Revision comparison data
--- --- ---
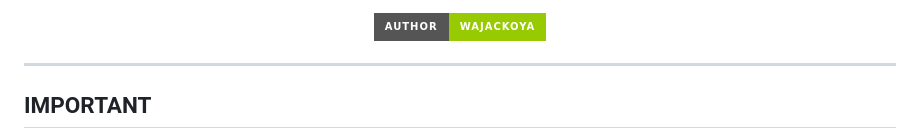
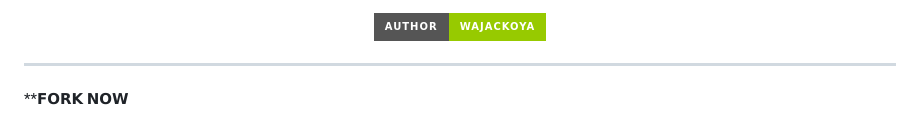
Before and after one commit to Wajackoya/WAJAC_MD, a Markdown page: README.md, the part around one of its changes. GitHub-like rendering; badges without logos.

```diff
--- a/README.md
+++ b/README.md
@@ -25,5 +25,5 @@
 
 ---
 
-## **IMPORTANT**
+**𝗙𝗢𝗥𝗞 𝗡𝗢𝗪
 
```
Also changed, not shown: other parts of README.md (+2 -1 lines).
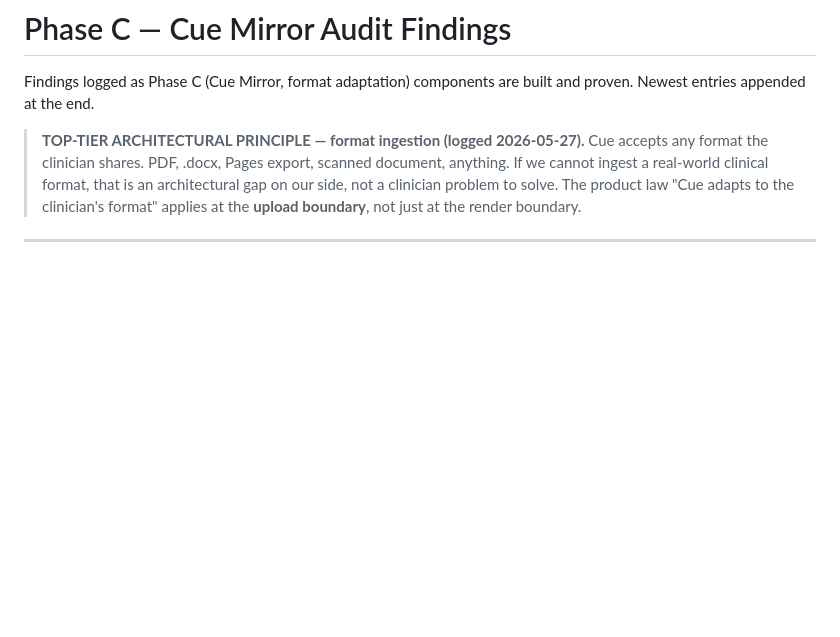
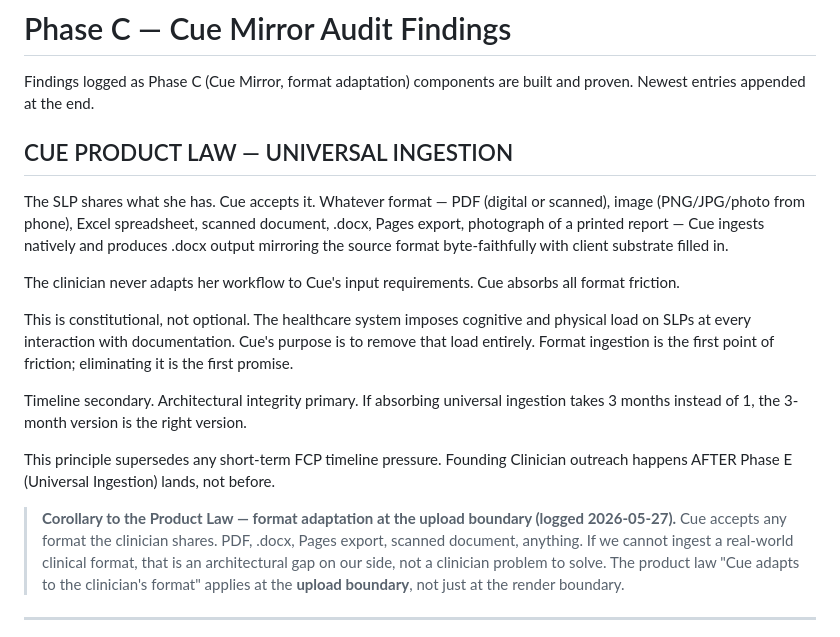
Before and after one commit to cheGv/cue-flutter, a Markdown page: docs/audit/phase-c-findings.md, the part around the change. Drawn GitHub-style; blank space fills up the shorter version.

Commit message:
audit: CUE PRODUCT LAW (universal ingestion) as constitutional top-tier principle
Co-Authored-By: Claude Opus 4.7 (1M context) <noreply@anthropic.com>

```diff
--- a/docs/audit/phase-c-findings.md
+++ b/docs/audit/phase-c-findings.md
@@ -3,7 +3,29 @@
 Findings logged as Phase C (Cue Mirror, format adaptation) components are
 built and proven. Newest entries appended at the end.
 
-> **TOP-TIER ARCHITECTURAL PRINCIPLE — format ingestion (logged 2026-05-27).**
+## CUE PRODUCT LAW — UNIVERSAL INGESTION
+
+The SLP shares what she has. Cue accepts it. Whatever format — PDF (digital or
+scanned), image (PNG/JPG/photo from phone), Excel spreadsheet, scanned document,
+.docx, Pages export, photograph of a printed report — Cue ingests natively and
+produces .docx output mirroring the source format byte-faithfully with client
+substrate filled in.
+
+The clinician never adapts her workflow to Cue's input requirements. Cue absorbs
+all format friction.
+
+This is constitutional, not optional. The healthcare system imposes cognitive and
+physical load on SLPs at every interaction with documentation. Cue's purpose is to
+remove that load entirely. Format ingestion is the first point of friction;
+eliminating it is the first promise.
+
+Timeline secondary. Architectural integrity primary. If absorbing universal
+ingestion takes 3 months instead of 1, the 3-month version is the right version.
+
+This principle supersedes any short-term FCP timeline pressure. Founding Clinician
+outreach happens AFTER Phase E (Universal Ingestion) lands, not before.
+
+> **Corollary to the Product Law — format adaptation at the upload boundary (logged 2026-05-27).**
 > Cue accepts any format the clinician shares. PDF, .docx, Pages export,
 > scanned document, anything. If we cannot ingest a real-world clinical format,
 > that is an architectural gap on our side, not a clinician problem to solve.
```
--- --- ---
### Work instructions
Whatever the records hold apart from pictures should be repeated exactly.

### Problem solution
Before and after one commit to Wajackoya/WAJAC_MD, a Markdown page: README.md, the part around one of its changes. GitHub-like rendering; badges without logos.

```diff
--- a/README.md
+++ b/README.md
@@ -25,5 +25,5 @@
 
 ---
 
-## **IMPORTANT**
+**𝗙𝗢𝗥𝗞 𝗡𝗢𝗪
 
```
Also changed, not shown: other parts of README.md (+2 -1 lines).
Before and after one commit to cheGv/cue-flutter, a Markdown page: docs/audit/phase-c-findings.md, the part around the change. Drawn GitHub-style; blank space fills up the shorter version.

Commit message:
audit: CUE PRODUCT LAW (universal ingestion) as constitutional top-tier principle
Co-Authored-By: Claude Opus 4.7 (1M context) <noreply@anthropic.com>

```diff
--- a/docs/audit/phase-c-findings.md
+++ b/docs/audit/phase-c-findings.md
@@ -3,7 +3,29 @@
 Findings logged as Phase C (Cue Mirror, format adaptation) components are
 built and proven. Newest entries appended at the end.
 
-> **TOP-TIER ARCHITECTURAL PRINCIPLE — format ingestion (logged 2026-05-27).**
+## CUE PRODUCT LAW — UNIVERSAL INGESTION
+
+The SLP shares what she has. Cue accepts it. Whatever format — PDF (digital or
+scanned), image (PNG/JPG/photo from phone), Excel spreadsheet, scanned document,
+.docx, Pages export, photograph of a printed report — Cue ingests natively and
+produces .docx output mirroring the source format byte-faithfully with client
+substrate filled in.
+
+The clinician never adapts her workflow to Cue's input requirements. Cue absorbs
+all format friction.
+
+This is constitutional, not optional. The healthcare system imposes cognitive and
+physical load on SLPs at every interaction with documentation. Cue's purpose is to
+remove that load entirely. Format ingestion is the first point of friction;
+eliminating it is the first promise.
+
+Timeline secondary. Architectural integrity primary. If absorbing universal
+ingestion takes 3 months instead of 1, the 3-month version is the right version.
+
+This principle supersedes any short-term FCP timeline pressure. Founding Clinician
+outreach happens AFTER Phase E (Universal Ingestion) lands, not before.
+
+> **Corollary to the Product Law — format adaptation at the upload boundary (logged 2026-05-27).**
 > Cue accepts any format the clinician shares. PDF, .docx, Pages export,
 > scanned document, anything. If we cannot ingest a real-world clinical format,
 > that is an architectural gap on our side, not a clinician problem to solve.
```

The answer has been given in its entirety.